Housing Market Peaks As Interest Rates Are Pushing Homes Out Of Reach
With 6 years of house-price gains outpacing wage growth, bidding wars replaced by sales at the asking price; days or weeks on the market turning into months; rising mortgage rates. First-time buyers start to get priced out, making it harder for move-up buyers to sell, and the slowdown ripples gradually up the real estate food chain.
Every single market in the country has an entry-level problem and most metropolitan areas are facing an affordable housing crisis.
While U.S. home prices have gained almost 60 percent since 2012, according to the S&P Case-Shiller 20-City Composite Index, household income is up a little less than 30 percent in the same period, Bureau of Economic Analysis data shows.

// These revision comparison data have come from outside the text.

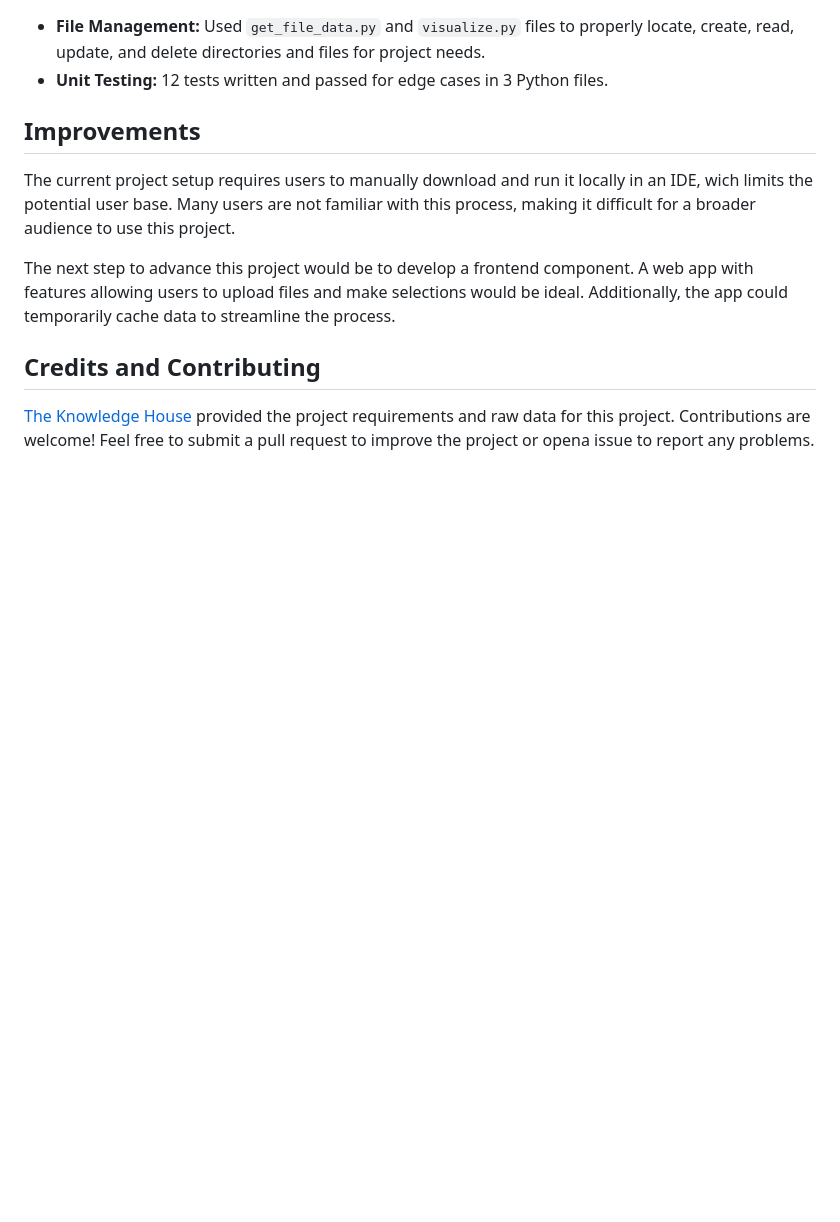
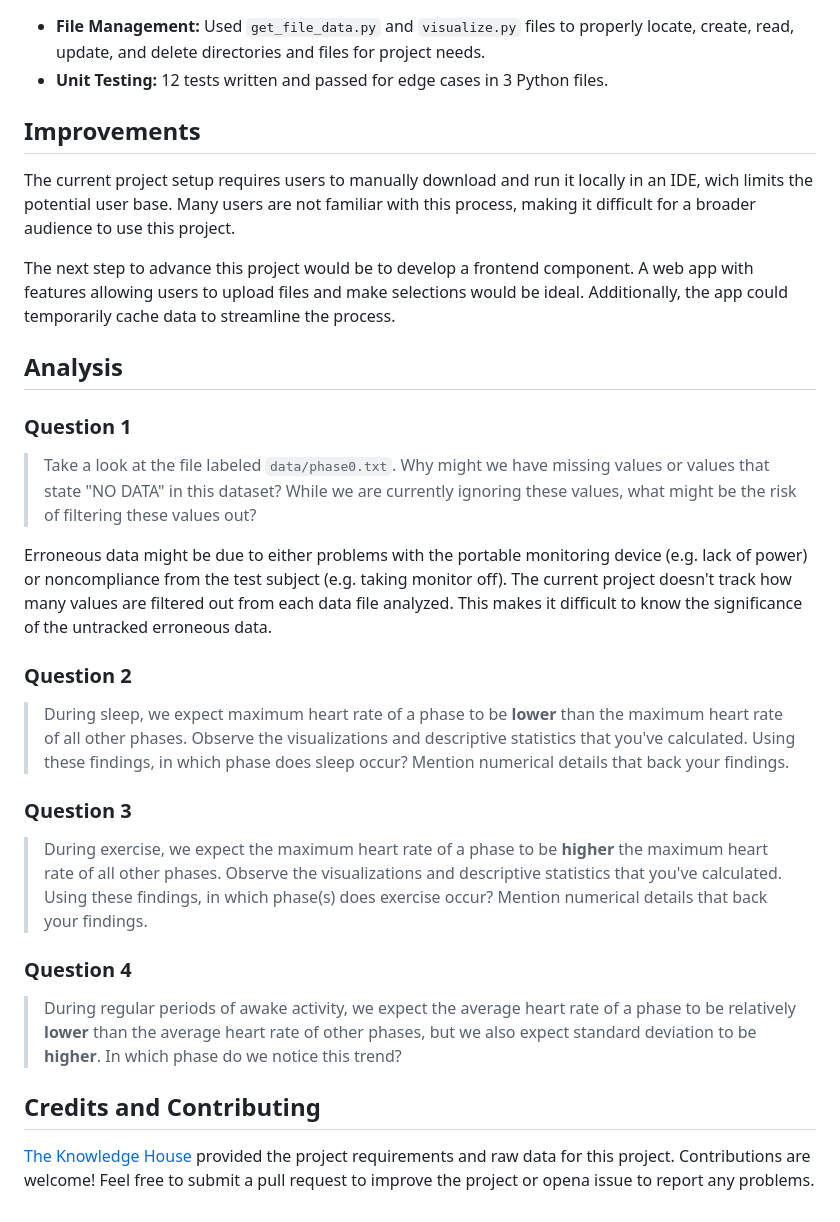
Before and after one commit to barronbytes/Learning-to-Code, a Markdown page: Data-Science/Summary-Statistics/README.md, the part around one of its changes. Drawn GitHub-style; blank space fills up the shorter version.

Commit message:
README: wrote analysis questioins and answered question 1

```diff
--- a/Data-Science/Summary-Statistics/README.md
+++ b/Data-Science/Summary-Statistics/README.md
@@ -80,6 +80,26 @@ The current project setup requires users to manually download and run it locally
 
 The next step to advance this project would be to develop a frontend component. A web app with features allowing users to upload files and make selections would be ideal. Additionally, the app could temporarily cache data to streamline the process.
 
+## Analysis
+
+### Question 1
+
+> Take a look at the file labeled `data/phase0.txt`. Why might we have missing values or values that state "NO DATA" in this dataset? While we are currently ignoring these values, what might be the risk of filtering these values out?
+
+Erroneous data might be due to either problems with the portable monitoring device (e.g. lack of power) or noncompliance from the test subject (e.g. taking monitor off). The current project doesn't track how many values are filtered out from each data file analyzed. This makes it difficult to know the significance of the untracked erroneous data.
+
+### Question 2
+
+> During sleep, we expect maximum heart rate of a phase to be **lower** than the maximum heart rate of all other phases. Observe the visualizations and descriptive statistics that you've calculated. Using these findings, in which phase does sleep occur? Mention numerical details that back your findings.
+
+### Question 3
+
+> During exercise, we expect the maximum heart rate of a phase to be **higher** the maximum heart rate of all other phases. Observe the visualizations and descriptive statistics that you've calculated. Using these findings, in which phase(s) does exercise occur? Mention numerical details that back your findings.
+
+### Question 4
+
+> During regular periods of awake activity, we expect the average heart rate of a phase to be relatively **lower** than the average heart rate of other phases, but we also expect standard deviation to be **higher**. In which phase do we notice this trend?
+
 ## Credits and Contributing
 
 [The Knowledge House](https://www.theknowledgehouse.org/) provided the project requirements and raw data for this project. Contributions are welcome! Feel free to submit a pull request to improve the project or opena  issue to report any problems.
```
Also changed, not shown: other parts of Data-Science/Summary-Statistics/README.md (+3 -3 lines).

The average rate for a 30-year fixed mortgage rose from about 3.85 percent at the start of 2018 to about 4.74 percent currently, with new reports expecting it to rise further next year.
A half-point increase on a mortgage means cutting the price by about $25,000 and the size of the house by as much as 200 square feet. In cities like Portland, Seattle, San Francisco and Boise, where prices have gained the most, an increase of as little as half a percentage point in the borrowing rate can be the difference between buying and continuing to rent.
Higher rates hit first-time buyers the hardest. Savvy millennials who didn’t purchase in spring when rates were around 3.8% are left facing a potentially long wait, with rent prices also outpacing wage growth in many areas, it’s a real dilemma for the first time buyers and entry level home buyers market.
The biggest home-price gains in the country have been in cities where demand is tied to the stock performance of the biggest employers.
In metros like San Jose, San Francisco, Seattle, where wages are more closely tied to how tech stocks are doing, that’s where prices have gone up the most.
There’s a chance that Seattle prices could start to decline next year, especially as higher mortgage rates curb demand, Seattle properties are staying on the market longer, and selling for the asking price, even as inventory remains low with Portland trailing not to far behind.
We’ll continue to keep a close eye on interest rates, job growth and tech stock’s influence on house prices, and dive deeper in our 2018 market report to be published in December.